*** RECORDS SHOWN Section Begins ***
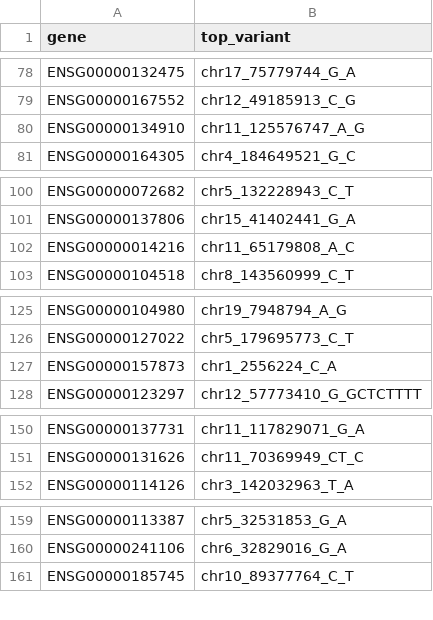
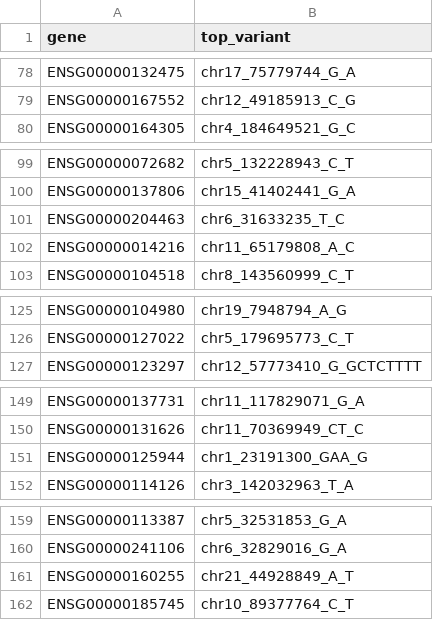
Before and after one commit to andreasvija/cage, a TSV file: analysis/tx_over_cage.tsv, drawn as a sheet; only a part is shown, gaps mark what is left out; the diff covers the shown part only.

```diff
--- a/analysis/tx_over_cage.tsv
+++ b/analysis/tx_over_cage.tsv
@@ -79,3 +79,2 @@ ENSG00000132475	chr17_75779744_G_A
 ENSG00000167552	chr12_49185913_C_G
-ENSG00000134910	chr11_125576747_A_G
 ENSG00000164305	chr4_184649521_G_C
@@ -101,2 +100,3 @@ ENSG00000072682	chr5_132228943_C_T
 ENSG00000137806	chr15_41402441_G_A
+ENSG00000204463	chr6_31633235_T_C
 ENSG00000014216	chr11_65179808_A_C
@@ -126,3 +126,2 @@ ENSG00000104980	chr19_7948794_A_G
 ENSG00000127022	chr5_179695773_C_T
-ENSG00000157873	chr1_2556224_C_A
 ENSG00000123297	chr12_57773410_G_GCTCTTTT
@@ -151,2 +150,3 @@ ENSG00000137731	chr11_117829071_G_A
 ENSG00000131626	chr11_70369949_CT_C
+ENSG00000125944	chr1_23191300_GAA_G
 ENSG00000114126	chr3_142032963_T_A
@@ -160,2 +160,3 @@ ENSG00000113387	chr5_32531853_G_A
 ENSG00000241106	chr6_32829016_G_A
+ENSG00000160255	chr21_44928849_A_T
 ENSG00000185745	chr10_89377764_C_T
```
Also changed, not shown: 4 added rows and 5 removed rows elsewhere in this file, analysis/cage_over_tx.tsv, 2 other files.
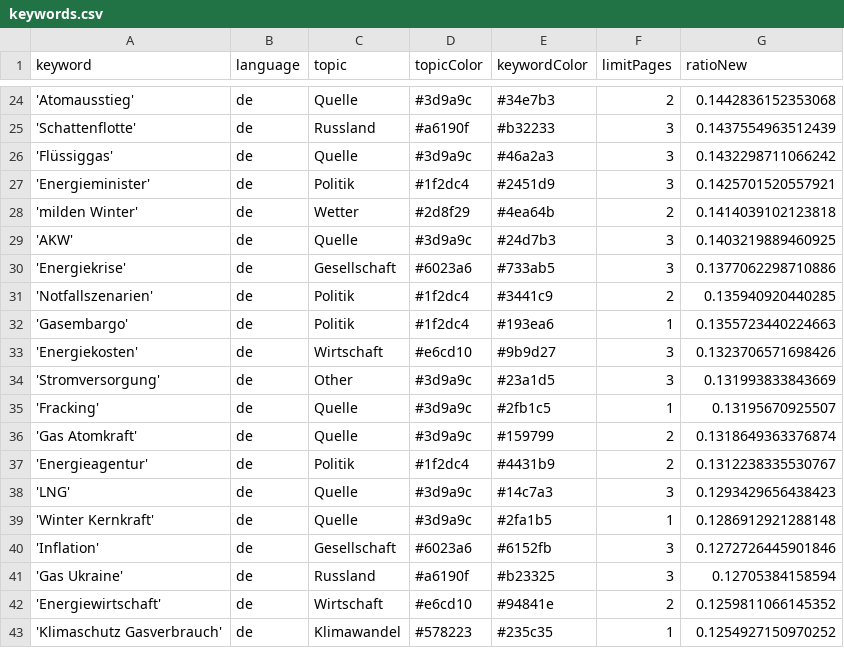
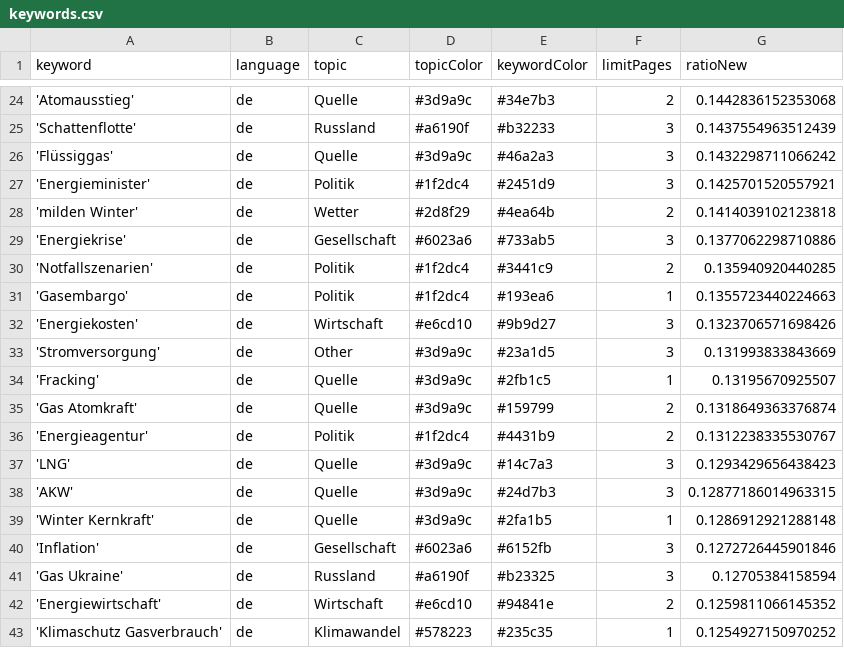
Before and after one commit to newsWhisperer/winterWeapon, a CSV file: keywords.csv, drawn as a sheet; only a part is shown, gaps mark what is left out; removed rows and columns are numbered as before the commit, all else as after; the diff names each change by its address in the sheet, - before the commit and + after, or states it on an @@ line.

```diff
--- a/keywords.csv
+++ b/keywords.csv
-row 29: 'AKW' | de | Quelle | #3d9a9c | #24d7b3 | 3 | 0.1403219889460925
+row 38: 'AKW' | de | Quelle | #3d9a9c | #24d7b3 | 3 | 0.12877186014963315
```
Also changed, not shown: csv/news_2025_06.csv.
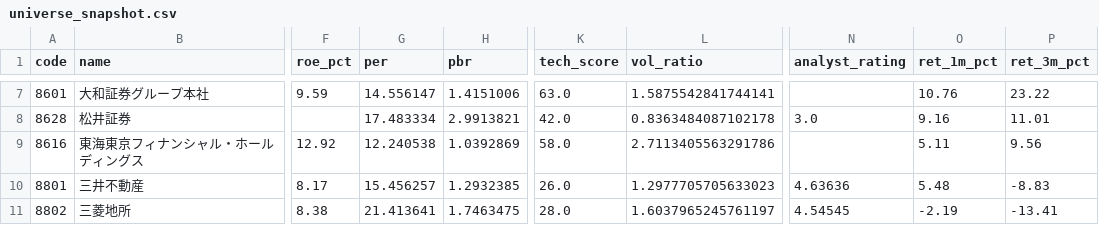
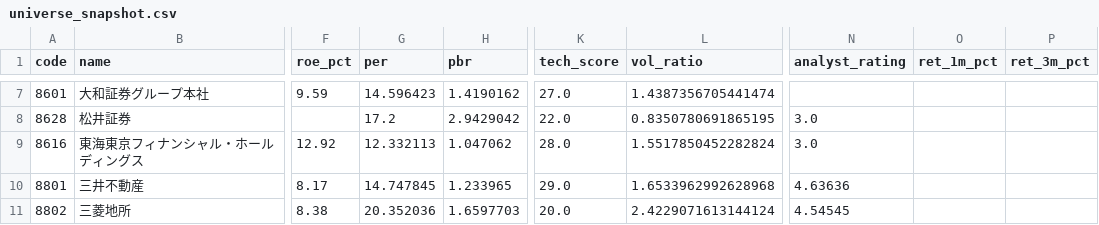
Before and after one commit to hkawkaw-ux/jp-stock-system, a CSV file: app/universe_snapshot.csv, drawn as a sheet; only a part is shown, gaps mark what is left out; the diff covers the shown part only; the diff names each change by its address in the sheet, - before the commit and + after, or states it on an @@ line.

```diff
--- a/app/universe_snapshot.csv
+++ b/app/universe_snapshot.csv
-G7 (per): 14.556147
+G7 (per): 14.596423
-H7 (pbr): 1.4151006
+H7 (pbr): 1.4190162
-K7 (tech_score): 63.0
+K7 (tech_score): 27.0
-L7 (vol_ratio): 1.5875542841744141
+L7 (vol_ratio): 1.4387356705441474
-O7 (ret_1m_pct): 10.76
+O7 (ret_1m_pct): (empty)
-P7 (ret_3m_pct): 23.22
+P7 (ret_3m_pct): (empty)
-G8 (per): 17.483334
+G8 (per): 17.2
-H8 (pbr): 2.9913821
+H8 (pbr): 2.9429042
-K8 (tech_score): 42.0
+K8 (tech_score): 22.0
-L8 (vol_ratio): 0.8363484087102178
+L8 (vol_ratio): 0.8350780691865195
-O8 (ret_1m_pct): 9.16
+O8 (ret_1m_pct): (empty)
-P8 (ret_3m_pct): 11.01
+P8 (ret_3m_pct): (empty)
-G9 (per): 12.240538
+G9 (per): 12.332113
-H9 (pbr): 1.0392869
+H9 (pbr): 1.047062
-K9 (tech_score): 58.0
+K9 (tech_score): 28.0
-L9 (vol_ratio): 2.7113405563291786
+L9 (vol_ratio): 1.5517850452282824
-N9 (analyst_rating): (empty)
+N9 (analyst_rating): 3.0
-O9 (ret_1m_pct): 5.11
+O9 (ret_1m_pct): (empty)
-P9 (ret_3m_pct): 9.56
+P9 (ret_3m_pct): (empty)
-G10 (per): 15.456257
+G10 (per): 14.747845
-H10 (pbr): 1.2932385
+H10 (pbr): 1.233965
-K10 (tech_score): 26.0
+K10 (tech_score): 29.0
-L10 (vol_ratio): 1.2977705705633023
+L10 (vol_ratio): 1.6533962992628968
-O10 (ret_1m_pct): 5.48
+O10 (ret_1m_pct): (empty)
-P10 (ret_3m_pct): -8.83
+P10 (ret_3m_pct): (empty)
-G11 (per): 21.413641
+G11 (per): 20.352036
-H11 (pbr): 1.7463475
+H11 (pbr): 1.6597703
-K11 (tech_score): 28.0
+K11 (tech_score): 20.0
-L11 (vol_ratio): 1.6037965245761197
+L11 (vol_ratio): 2.4229071613144124
-O11 (ret_1m_pct): -2.19
+O11 (ret_1m_pct): (empty)
-P11 (ret_3m_pct): -13.41
+P11 (ret_3m_pct): (empty)
```
Also changed, not shown: 136 edited cells elsewhere in this file, app/watchlist_signals.csv, 2 other files.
*** RECORDS SHOWN Section Ends ***
When you repeat the records, reproduce each line exactly and drop the images.

§ SOLUTION TO THE PROBLEM:
Before and after one commit to andreasvija/cage, a TSV file: analysis/tx_over_cage.tsv, drawn as a sheet; only a part is shown, gaps mark what is left out; the diff covers the shown part only.

```diff
--- a/analysis/tx_over_cage.tsv
+++ b/analysis/tx_over_cage.tsv
@@ -79,3 +79,2 @@ ENSG00000132475	chr17_75779744_G_A
 ENSG00000167552	chr12_49185913_C_G
-ENSG00000134910	chr11_125576747_A_G
 ENSG00000164305	chr4_184649521_G_C
@@ -101,2 +100,3 @@ ENSG00000072682	chr5_132228943_C_T
 ENSG00000137806	chr15_41402441_G_A
+ENSG00000204463	chr6_31633235_T_C
 ENSG00000014216	chr11_65179808_A_C
@@ -126,3 +126,2 @@ ENSG00000104980	chr19_7948794_A_G
 ENSG00000127022	chr5_179695773_C_T
-ENSG00000157873	chr1_2556224_C_A
 ENSG00000123297	chr12_57773410_G_GCTCTTTT
@@ -151,2 +150,3 @@ ENSG00000137731	chr11_117829071_G_A
 ENSG00000131626	chr11_70369949_CT_C
+ENSG00000125944	chr1_23191300_GAA_G
 ENSG00000114126	chr3_142032963_T_A
@@ -160,2 +160,3 @@ ENSG00000113387	chr5_32531853_G_A
 ENSG00000241106	chr6_32829016_G_A
+ENSG00000160255	chr21_44928849_A_T
 ENSG00000185745	chr10_89377764_C_T
```
Also changed, not shown: 4 added rows and 5 removed rows elsewhere in this file, analysis/cage_over_tx.tsv, 2 other files.
Before and after one commit to newsWhisperer/winterWeapon, a CSV file: keywords.csv, drawn as a sheet; only a part is shown, gaps mark what is left out; removed rows and columns are numbered as before the commit, all else as after; the diff names each change by its address in the sheet, - before the commit and + after, or states it on an @@ line.

```diff
--- a/keywords.csv
+++ b/keywords.csv
-row 29: 'AKW' | de | Quelle | #3d9a9c | #24d7b3 | 3 | 0.1403219889460925
+row 38: 'AKW' | de | Quelle | #3d9a9c | #24d7b3 | 3 | 0.12877186014963315
```
Also changed, not shown: csv/news_2025_06.csv.
Before and after one commit to hkawkaw-ux/jp-stock-system, a CSV file: app/universe_snapshot.csv, drawn as a sheet; only a part is shown, gaps mark what is left out; the diff covers the shown part only; the diff names each change by its address in the sheet, - before the commit and + after, or states it on an @@ line.

```diff
--- a/app/universe_snapshot.csv
+++ b/app/universe_snapshot.csv
-G7 (per): 14.556147
+G7 (per): 14.596423
-H7 (pbr): 1.4151006
+H7 (pbr): 1.4190162
-K7 (tech_score): 63.0
+K7 (tech_score): 27.0
-L7 (vol_ratio): 1.5875542841744141
+L7 (vol_ratio): 1.4387356705441474
-O7 (ret_1m_pct): 10.76
+O7 (ret_1m_pct): (empty)
-P7 (ret_3m_pct): 23.22
+P7 (ret_3m_pct): (empty)
-G8 (per): 17.483334
+G8 (per): 17.2
-H8 (pbr): 2.9913821
+H8 (pbr): 2.9429042
-K8 (tech_score): 42.0
+K8 (tech_score): 22.0
-L8 (vol_ratio): 0.8363484087102178
+L8 (vol_ratio): 0.8350780691865195
-O8 (ret_1m_pct): 9.16
+O8 (ret_1m_pct): (empty)
-P8 (ret_3m_pct): 11.01
+P8 (ret_3m_pct): (empty)
-G9 (per): 12.240538
+G9 (per): 12.332113
-H9 (pbr): 1.0392869
+H9 (pbr): 1.047062
-K9 (tech_score): 58.0
+K9 (tech_score): 28.0
-L9 (vol_ratio): 2.7113405563291786
+L9 (vol_ratio): 1.5517850452282824
-N9 (analyst_rating): (empty)
+N9 (analyst_rating): 3.0
-O9 (ret_1m_pct): 5.11
+O9 (ret_1m_pct): (empty)
-P9 (ret_3m_pct): 9.56
+P9 (ret_3m_pct): (empty)
-G10 (per): 15.456257
+G10 (per): 14.747845
-H10 (pbr): 1.2932385
+H10 (pbr): 1.233965
-K10 (tech_score): 26.0
+K10 (tech_score): 29.0
-L10 (vol_ratio): 1.2977705705633023
+L10 (vol_ratio): 1.6533962992628968
-O10 (ret_1m_pct): 5.48
+O10 (ret_1m_pct): (empty)
-P10 (ret_3m_pct): -8.83
+P10 (ret_3m_pct): (empty)
-G11 (per): 21.413641
+G11 (per): 20.352036
-H11 (pbr): 1.7463475
+H11 (pbr): 1.6597703
-K11 (tech_score): 28.0
+K11 (tech_score): 20.0
-L11 (vol_ratio): 1.6037965245761197
+L11 (vol_ratio): 2.4229071613144124
-O11 (ret_1m_pct): -2.19
+O11 (ret_1m_pct): (empty)
-P11 (ret_3m_pct): -13.41
+P11 (ret_3m_pct): (empty)
```
Also changed, not shown: 136 edited cells elsewhere in this file, app/watchlist_signals.csv, 2 other files.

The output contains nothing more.